:: Problem requirements ::
Across the records below, count every line that contains the string "Accuracy", then report the count alone.

Itemized modification records:
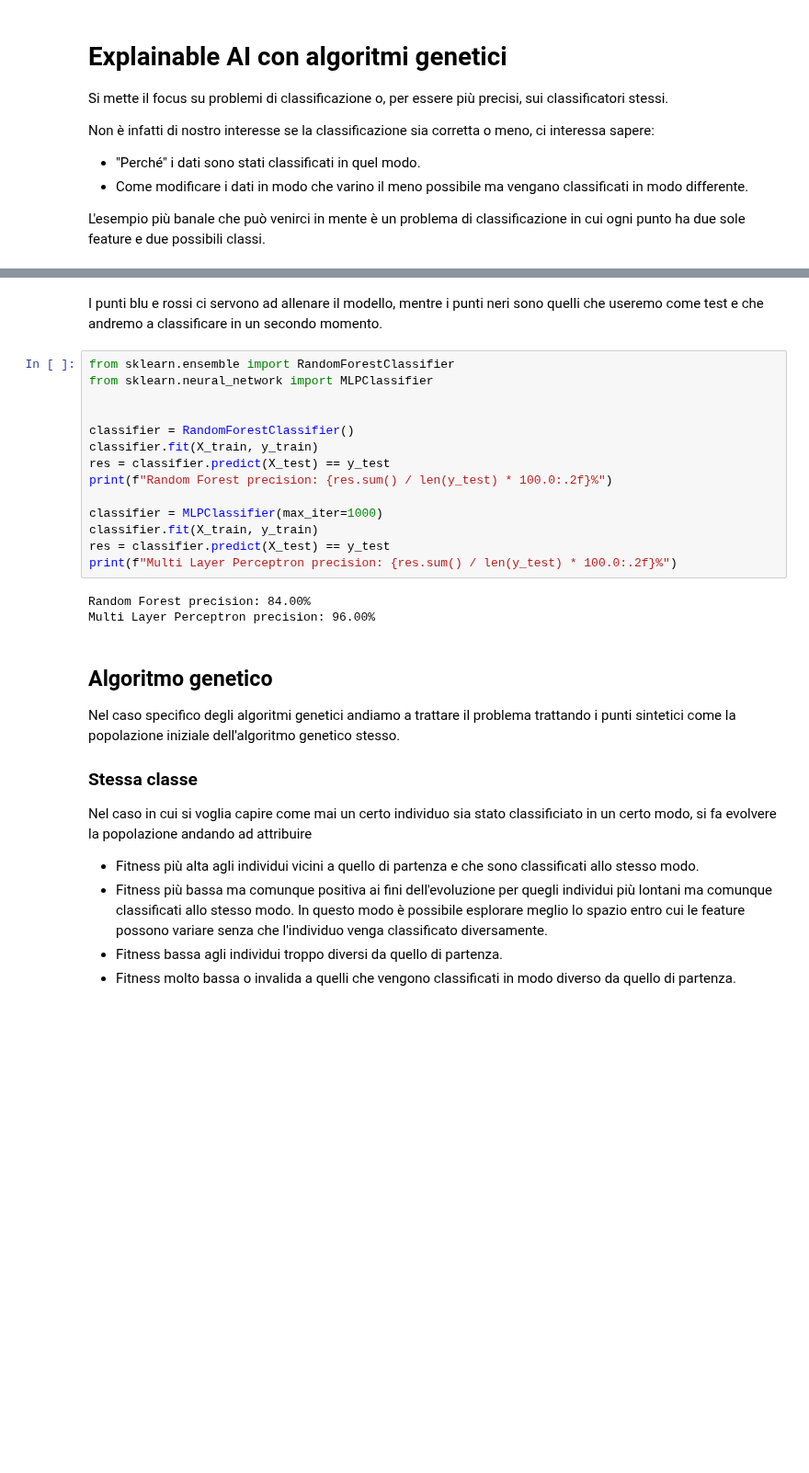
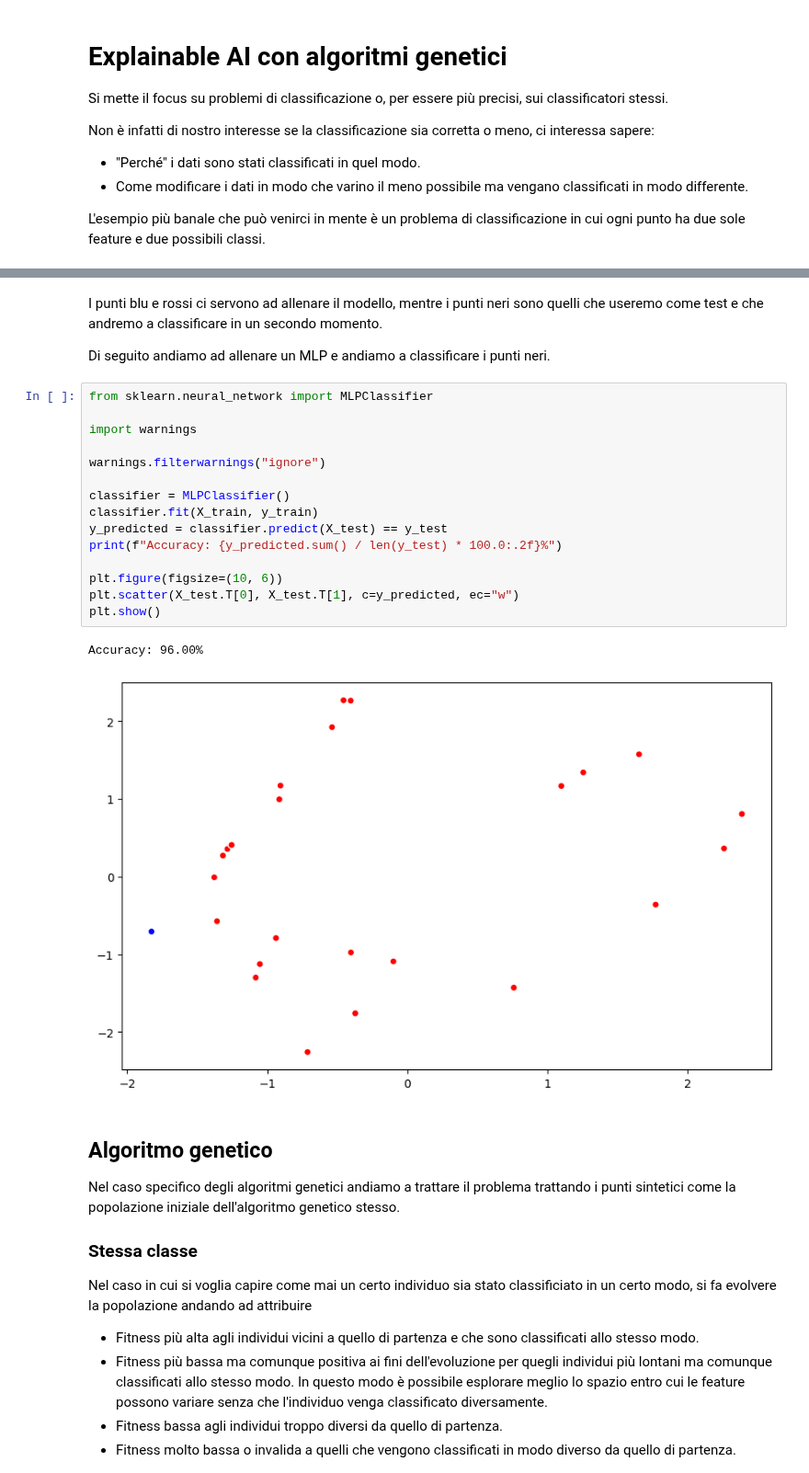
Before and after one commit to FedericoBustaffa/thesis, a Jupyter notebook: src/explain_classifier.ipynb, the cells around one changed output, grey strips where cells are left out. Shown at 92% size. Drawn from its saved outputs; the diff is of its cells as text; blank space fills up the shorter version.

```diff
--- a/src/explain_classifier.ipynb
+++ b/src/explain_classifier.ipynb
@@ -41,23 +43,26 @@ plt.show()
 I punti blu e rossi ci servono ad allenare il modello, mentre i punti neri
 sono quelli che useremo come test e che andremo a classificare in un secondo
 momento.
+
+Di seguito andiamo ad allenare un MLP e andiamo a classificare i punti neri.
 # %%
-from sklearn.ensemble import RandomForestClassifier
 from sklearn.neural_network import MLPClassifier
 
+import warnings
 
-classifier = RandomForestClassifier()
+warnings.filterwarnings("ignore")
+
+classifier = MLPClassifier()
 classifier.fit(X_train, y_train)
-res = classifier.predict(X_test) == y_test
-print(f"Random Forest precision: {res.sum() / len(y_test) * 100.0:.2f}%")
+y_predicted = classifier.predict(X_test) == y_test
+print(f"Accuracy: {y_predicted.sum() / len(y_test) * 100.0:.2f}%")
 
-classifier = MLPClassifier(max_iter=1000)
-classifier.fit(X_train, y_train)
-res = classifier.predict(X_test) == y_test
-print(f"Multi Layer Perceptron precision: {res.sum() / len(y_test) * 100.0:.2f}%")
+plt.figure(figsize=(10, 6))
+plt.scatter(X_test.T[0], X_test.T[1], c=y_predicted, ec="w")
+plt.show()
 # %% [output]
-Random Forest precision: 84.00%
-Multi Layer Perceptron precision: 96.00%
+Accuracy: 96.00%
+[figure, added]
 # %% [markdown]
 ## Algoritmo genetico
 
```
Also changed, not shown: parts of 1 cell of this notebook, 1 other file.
--
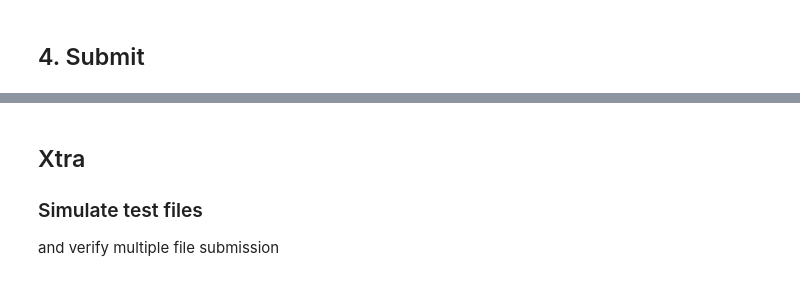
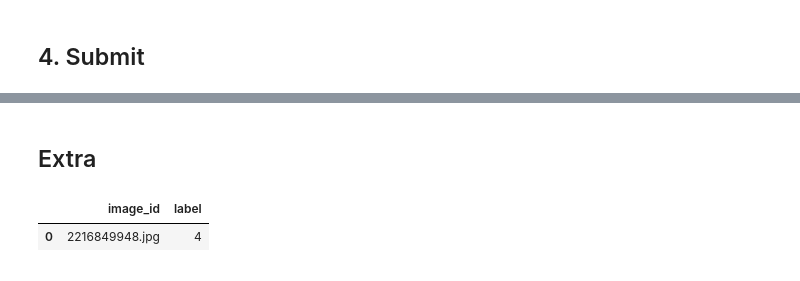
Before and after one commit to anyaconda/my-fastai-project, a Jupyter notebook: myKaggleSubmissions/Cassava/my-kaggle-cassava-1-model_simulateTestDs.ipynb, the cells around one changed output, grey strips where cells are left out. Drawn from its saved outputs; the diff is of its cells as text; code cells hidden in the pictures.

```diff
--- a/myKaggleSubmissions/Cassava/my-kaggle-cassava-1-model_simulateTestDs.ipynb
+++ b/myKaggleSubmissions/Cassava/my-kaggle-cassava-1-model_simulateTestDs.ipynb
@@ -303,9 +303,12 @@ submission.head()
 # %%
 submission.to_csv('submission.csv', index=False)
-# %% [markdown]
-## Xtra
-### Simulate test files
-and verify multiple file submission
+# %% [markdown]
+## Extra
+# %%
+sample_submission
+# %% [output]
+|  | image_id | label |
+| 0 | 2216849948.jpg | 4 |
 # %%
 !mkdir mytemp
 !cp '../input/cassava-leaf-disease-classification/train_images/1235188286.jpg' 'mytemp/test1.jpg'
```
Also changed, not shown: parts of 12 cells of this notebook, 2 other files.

:: Answer box ::
2